By Bethany Lindsay and Rob Shaw – Vancouver Sun
As B.C. faces drought conditions in its aboveground streams and reservoirs, the province admits it doesn’t have a good understanding of the underground water supply it is seeking to regulate.
It is difficult to tell whether B.C.’s groundwater supply is drying up because while aquifers in some parts of the province are well-mapped, little is known about the groundwater system in other regions, says Environment Minister Mary Polak.
“It’s part of what we’ll look at with the rates we’re charging (for water use) and whether they are sufficient to cover the management of the resource,” she said. The government’s new groundwater rate structure will let big water companies such as Nestlé bottle groundwater for $2.25 per million litres next year. Premier Christy Clark recently ordered a review of the rates following a backlash from the public because Nestlé currently pays just $596.25 for its use of 265 million litres of water annually.
A lack of understanding about the connection between B.C.’s underground and surface water makes it difficult to measure the impact of the current drought, says Steve Conrad, chair of the SFU School of Resource and Environmental Management.
But low water levels above ground usually translate to low levels below ground, he said.
“From where we’ve studied the relationship between streams and droughts in other areas, any decline in stream levels directly impacts the supply and availability of groundwater,” he said. The government does not regulate or charge companies that drill wells to extract groundwater.
Legislation passed earlier this year, which comes into effect Jan. 1, will require licences, fees, limits and reporting.
The government estimates it will earn $11 million from the new rate scheme, some of which will be spent mapping aquifers. B.C. gets 23 per cent of its drinking water from groundwater, yet it has mapped just 1,110 of an estimated “several thousand aquifers” in nine major watersheds.
The new money would expand mapping in “priority aquifers over the next two years” in the Thompson, Okanagan and Kootenay regions, as well as Maple Ridge and Mission in the Lower Mainland, the ministry said.

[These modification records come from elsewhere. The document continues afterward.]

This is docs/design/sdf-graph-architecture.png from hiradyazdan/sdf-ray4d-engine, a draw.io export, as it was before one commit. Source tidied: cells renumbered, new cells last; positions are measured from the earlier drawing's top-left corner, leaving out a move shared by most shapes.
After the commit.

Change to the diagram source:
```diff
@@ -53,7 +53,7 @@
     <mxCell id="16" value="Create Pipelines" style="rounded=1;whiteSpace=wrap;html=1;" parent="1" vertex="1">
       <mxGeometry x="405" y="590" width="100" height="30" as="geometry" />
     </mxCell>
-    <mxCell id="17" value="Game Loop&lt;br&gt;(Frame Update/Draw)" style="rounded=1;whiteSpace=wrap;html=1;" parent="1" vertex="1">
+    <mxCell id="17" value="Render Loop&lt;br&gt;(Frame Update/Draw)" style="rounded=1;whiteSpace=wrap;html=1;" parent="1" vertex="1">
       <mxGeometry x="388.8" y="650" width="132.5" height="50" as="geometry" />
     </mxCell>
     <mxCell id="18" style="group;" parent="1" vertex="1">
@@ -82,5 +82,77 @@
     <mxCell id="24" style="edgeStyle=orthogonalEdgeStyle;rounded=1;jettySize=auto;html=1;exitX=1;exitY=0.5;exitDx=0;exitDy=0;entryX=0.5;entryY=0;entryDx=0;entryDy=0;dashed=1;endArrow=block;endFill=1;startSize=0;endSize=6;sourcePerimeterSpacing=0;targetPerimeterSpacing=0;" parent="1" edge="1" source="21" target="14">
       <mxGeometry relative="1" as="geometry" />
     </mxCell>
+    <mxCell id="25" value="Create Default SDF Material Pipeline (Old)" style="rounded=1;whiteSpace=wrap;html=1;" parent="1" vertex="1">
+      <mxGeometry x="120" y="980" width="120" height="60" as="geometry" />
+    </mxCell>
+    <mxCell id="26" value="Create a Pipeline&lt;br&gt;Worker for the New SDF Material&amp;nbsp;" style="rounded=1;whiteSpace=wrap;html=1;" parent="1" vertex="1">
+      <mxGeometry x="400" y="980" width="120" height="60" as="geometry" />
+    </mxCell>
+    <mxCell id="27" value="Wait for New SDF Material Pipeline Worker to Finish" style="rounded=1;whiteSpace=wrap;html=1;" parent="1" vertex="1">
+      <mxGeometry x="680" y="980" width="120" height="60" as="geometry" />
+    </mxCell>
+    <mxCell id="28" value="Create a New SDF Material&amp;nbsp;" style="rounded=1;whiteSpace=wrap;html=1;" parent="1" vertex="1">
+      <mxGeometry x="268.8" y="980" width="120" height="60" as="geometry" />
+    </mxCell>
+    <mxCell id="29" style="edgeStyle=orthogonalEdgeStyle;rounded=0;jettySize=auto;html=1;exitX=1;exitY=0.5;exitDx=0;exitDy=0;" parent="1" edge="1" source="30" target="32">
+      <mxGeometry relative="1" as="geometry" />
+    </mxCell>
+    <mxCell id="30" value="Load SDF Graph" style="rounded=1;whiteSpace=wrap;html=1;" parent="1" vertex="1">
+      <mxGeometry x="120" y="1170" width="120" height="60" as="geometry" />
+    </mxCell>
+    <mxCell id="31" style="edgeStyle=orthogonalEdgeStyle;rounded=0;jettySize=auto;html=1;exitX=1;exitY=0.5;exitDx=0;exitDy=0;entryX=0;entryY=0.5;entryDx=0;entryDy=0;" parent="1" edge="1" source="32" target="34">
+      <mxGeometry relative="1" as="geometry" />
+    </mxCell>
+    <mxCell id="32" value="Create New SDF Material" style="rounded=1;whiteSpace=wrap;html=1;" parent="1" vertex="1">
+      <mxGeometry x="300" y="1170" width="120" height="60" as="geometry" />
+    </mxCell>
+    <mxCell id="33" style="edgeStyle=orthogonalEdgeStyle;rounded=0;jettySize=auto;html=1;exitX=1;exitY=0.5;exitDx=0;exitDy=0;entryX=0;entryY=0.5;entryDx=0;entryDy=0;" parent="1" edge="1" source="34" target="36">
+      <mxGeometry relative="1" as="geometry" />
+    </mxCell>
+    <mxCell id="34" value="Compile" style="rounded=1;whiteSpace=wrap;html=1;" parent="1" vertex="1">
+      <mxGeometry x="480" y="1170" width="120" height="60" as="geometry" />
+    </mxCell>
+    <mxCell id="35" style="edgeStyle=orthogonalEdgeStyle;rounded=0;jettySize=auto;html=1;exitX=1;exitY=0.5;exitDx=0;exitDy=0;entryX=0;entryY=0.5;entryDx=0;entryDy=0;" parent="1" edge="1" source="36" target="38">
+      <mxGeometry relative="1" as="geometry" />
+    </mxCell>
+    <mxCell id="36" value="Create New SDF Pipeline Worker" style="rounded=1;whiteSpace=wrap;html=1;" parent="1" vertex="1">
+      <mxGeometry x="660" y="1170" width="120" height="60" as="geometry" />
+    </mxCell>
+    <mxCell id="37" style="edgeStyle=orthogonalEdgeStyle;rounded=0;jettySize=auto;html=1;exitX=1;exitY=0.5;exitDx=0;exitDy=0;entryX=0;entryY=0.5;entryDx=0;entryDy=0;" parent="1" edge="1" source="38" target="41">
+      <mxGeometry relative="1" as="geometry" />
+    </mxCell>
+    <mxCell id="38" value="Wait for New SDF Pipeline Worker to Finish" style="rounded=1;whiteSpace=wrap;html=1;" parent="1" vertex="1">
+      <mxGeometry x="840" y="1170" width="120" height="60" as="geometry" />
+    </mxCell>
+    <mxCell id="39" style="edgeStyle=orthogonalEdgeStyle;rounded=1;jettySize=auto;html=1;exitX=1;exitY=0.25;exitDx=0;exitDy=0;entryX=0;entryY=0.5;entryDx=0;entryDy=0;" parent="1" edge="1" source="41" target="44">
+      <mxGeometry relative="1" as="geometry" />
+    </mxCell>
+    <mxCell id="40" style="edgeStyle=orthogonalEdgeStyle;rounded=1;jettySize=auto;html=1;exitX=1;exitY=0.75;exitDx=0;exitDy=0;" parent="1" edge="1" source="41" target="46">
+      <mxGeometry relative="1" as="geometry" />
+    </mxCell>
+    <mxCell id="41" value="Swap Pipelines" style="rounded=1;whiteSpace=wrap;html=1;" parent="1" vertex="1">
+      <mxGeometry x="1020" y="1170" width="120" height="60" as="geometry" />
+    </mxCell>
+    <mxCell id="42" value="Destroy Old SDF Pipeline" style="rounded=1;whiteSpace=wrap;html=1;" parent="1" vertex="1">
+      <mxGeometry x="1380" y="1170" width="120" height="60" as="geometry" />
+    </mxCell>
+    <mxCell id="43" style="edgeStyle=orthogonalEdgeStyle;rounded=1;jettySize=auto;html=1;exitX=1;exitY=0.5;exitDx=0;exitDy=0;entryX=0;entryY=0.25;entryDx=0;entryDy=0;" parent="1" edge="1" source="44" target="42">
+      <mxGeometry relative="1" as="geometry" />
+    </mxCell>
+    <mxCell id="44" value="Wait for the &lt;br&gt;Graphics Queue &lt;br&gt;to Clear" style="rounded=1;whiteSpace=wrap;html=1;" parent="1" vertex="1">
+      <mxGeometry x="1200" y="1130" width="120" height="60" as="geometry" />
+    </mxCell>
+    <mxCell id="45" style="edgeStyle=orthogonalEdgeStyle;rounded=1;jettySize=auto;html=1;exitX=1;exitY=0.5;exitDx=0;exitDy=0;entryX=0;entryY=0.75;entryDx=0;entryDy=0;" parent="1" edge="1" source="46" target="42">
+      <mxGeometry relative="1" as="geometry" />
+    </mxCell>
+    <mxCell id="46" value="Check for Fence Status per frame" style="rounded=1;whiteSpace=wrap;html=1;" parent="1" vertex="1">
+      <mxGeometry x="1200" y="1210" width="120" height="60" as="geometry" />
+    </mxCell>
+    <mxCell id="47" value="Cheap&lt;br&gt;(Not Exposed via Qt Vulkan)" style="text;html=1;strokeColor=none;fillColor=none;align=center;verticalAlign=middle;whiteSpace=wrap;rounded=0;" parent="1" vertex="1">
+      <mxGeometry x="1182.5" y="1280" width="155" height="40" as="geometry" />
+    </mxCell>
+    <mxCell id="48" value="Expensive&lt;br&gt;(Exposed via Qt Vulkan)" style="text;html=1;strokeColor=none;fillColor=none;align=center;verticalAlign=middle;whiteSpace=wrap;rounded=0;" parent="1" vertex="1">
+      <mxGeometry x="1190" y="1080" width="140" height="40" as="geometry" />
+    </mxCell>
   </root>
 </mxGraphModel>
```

The government has 187 observation wells used to monitor groundwater levels in some key areas. Longterm data shows that 78 per cent of the test wells have stable or increasing water levels, while nine per cent show a large rate of annual decline and 13 per cent show moderate decline.
There are only 15 monitoring wells in the lower Fraser Valley to test water levels in unconfined aquifers, where gravel and sand allows rainwater to penetrate the ground and refill the aquifer, said Hans Schreier, a University of B.C. professor emeritus.
B.C. generally lacks good data outside the Fraser Valley and Okanagan, he said. NDP environment critic SpencerChandra Herbert blamed inaction and a lack of stable funding for stalled progress on mapping and monitoring aquifers. “The province’s knowledge of aquifers and groundwater is fairly abysmal,” said Chandra Herbert.
Although the government’s new groundwater regulations are a good step, the rates should be far higher and there should be water meters, block rates and other incentives to convert use in households, said Schreier.
“Some of these government agencies are worried if they charge enough that it’s becoming a commodity, they are in trouble,” he said. “But it’s totally ridiculous in my view that they are allowing companies to pay so little for a resource.”
Meanwhile, Polak argues the government must walk a fine line between fair groundwater rates and charging so much it will “turn our water into a commodity for sale” across international borders.
Nestlé said it only uses one per cent of available water near Hope. It argues 70 per cent of B.C.’s groundwater is drawn by agriculture, and much of the rest is drawn by municipalities, hydroelectric producers, the oil and gas sector, forestry and mining.
The oil and gas industry is the sole sector that already pays for access to groundwater, says Geoff Morrison, spokesman for the Canadian Association of Petroleum Producers. He said energy companies pay about $11,000 to the B.C. Oil and Gas Commission per well application.